1. What do the novel's opening lines tell us about Edward and Florence? How did your perceptions of them change throughout the subsequent pages? What details did you eventually know about them that they never fully revealed to one another?
2. Is Edward's libido truly the primary reason he proposes marriage, or were other factors involved (perhaps ones he did not even admit to himself)? Are relationships harmed or helped by cultural restrictions against sex before marriage? Would this marriage have taken place if the couple had met when birth control pills were no longer just a rumor?
3. Edward replays the words “with my body I thee worship” in his mind. What might have been the intention in including that line when this version of the marriage ceremony was written? How does it make Edward feel?
4. Ian McEwan describes the novel's time period as an era when youth was not glorified but adulthood was. We are also told that Edward was born in 1940, while his parents contemplated possible outcomes of the war with Germany. At what point did Edward and Florence's solemnity become viewed as old-fashioned? What contributed to that shift? What are your recollections, or those shared by relatives who lived it, of the emerging youth culture of the late 1960s and '70s?
5. Were Florence and Edward incompatible in ways beyond sexual ones? What do their difficulties in bed say about their relationship altogether? Or is sex an isolated aspect of a marriage?
6. Chapter two describes how Florence and Edward met; the first paragraph tells us that they were “too sophisticated to believe in destiny.” How would you characterize the kind of love they developed? What made them believe they were perfect for one another? Are any two people perfect for one another?
7. What did Edward's decision to go to London for college indicate about his goals? What was Florence's dream for her future? Was marriage a greater social necessity for her, as a woman? Would her career as a classical musician necessarily have been sacrificed if she had remained with Edward?
8. Compare Edward's upbringing to Florence's. How did their parents affect their attitudes toward life? How did the limitations of Edward's mother shape his feelings about responsibility and women? Was Florence drawn to her mother's competitiveness?
9. To what extent was the financial gulf between Edward and Florence a source of trouble? How might the relationship have unfolded, particularly during this time period, if Edward, not Florence, had been the spouse with financial security?
10. Chapter four recounts the moment when Edward tells Florence he loves her because she's “square,” not in spite of it. Are their opposing tastes the product of their temperaments or the episodes in their young lives?

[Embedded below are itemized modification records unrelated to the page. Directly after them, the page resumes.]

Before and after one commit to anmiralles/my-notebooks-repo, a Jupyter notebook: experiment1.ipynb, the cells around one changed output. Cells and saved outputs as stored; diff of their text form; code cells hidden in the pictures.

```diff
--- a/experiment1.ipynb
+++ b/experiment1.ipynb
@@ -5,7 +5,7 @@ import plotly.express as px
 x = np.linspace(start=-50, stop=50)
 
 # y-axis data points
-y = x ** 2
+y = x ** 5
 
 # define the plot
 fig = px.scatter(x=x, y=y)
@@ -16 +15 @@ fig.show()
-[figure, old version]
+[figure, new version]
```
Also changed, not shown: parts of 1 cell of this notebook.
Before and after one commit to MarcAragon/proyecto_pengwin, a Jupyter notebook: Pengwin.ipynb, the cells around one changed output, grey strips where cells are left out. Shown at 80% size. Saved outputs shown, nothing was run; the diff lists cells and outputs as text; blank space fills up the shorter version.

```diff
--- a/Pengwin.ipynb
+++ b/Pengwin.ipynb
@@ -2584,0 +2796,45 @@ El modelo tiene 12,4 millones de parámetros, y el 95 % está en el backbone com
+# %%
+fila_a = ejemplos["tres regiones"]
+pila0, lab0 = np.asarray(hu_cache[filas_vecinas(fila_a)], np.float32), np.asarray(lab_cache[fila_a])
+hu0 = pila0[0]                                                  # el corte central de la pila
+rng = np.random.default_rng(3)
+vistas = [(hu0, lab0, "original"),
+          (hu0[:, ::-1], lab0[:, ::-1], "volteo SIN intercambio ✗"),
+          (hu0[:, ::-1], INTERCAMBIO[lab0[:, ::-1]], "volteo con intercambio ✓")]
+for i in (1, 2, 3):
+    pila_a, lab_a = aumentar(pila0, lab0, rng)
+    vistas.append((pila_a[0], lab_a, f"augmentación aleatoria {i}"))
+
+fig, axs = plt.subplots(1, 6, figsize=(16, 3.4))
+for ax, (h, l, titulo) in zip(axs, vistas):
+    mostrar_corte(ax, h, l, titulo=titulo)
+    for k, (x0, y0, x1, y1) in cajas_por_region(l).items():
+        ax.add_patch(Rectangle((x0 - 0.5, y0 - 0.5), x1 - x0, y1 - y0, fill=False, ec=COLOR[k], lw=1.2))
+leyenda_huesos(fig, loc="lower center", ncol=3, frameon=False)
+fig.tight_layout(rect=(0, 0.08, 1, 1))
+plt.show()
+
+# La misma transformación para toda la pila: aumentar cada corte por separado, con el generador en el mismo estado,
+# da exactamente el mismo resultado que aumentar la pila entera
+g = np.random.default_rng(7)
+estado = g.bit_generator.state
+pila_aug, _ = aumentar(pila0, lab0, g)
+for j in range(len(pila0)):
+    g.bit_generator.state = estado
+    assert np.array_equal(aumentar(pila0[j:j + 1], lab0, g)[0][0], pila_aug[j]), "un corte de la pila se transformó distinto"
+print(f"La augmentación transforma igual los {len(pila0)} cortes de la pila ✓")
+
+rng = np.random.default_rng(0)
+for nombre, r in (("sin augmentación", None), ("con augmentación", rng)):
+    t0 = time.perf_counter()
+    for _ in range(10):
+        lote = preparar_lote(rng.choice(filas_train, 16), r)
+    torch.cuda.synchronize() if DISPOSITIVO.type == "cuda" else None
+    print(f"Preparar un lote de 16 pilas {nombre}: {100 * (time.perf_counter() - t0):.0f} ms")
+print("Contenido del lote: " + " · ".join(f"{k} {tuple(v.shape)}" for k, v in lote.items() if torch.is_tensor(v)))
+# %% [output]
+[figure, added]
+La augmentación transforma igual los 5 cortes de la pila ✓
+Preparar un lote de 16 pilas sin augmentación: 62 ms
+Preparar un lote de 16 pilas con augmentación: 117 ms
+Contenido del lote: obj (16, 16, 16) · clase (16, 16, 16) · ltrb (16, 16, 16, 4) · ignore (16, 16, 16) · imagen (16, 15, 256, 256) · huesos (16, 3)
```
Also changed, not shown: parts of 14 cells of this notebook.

What is your understanding of her revulsion to sex?
11. Discuss the novel's setting, which forms its title. What is the effect of the creaky hotel McEwan creates, and the crashing permanent waves on a beach where the temperatures are still chilly in June? What does it say about the newlyweds that this is the scene of their wedding night?
12. In the end, Edward explores various “what ifs.” Would their marriage have lasted if he had consented to her request for platonic living arrangements? What are the best ways to predict whether a couple can sustain a marriage?
13. How would Edward and Florence have fared in the twenty-first century? Has the nature of love changed as western society has evolved?
14. The author tells us that the marriage ended because Edward was callous, and that as Florence ran from him, she was at the same time desperately in love with him. Why did Edward respond the way he did? Why was it so difficult for them to be honest about their feelings? How would you have reacted that night?
15. Discuss the structure of On Chesil Beach. What is the effect of reading such a compressed storyline, weaving one night with the years before and after it? How did it shape your reading to see only Edward's point of view in the end? What might Florence's perspective have looked like?
16. In what ways does On Chesil Beach represent a departure for Ian McEwan? In what ways does it enhance the themes in his previous fiction?
—The Washington Post Book World
The introduction, discussion questions, and suggestions for further reading that follow are designed to enhance your group's discussion of Ian McEwan's On Chesil Beach.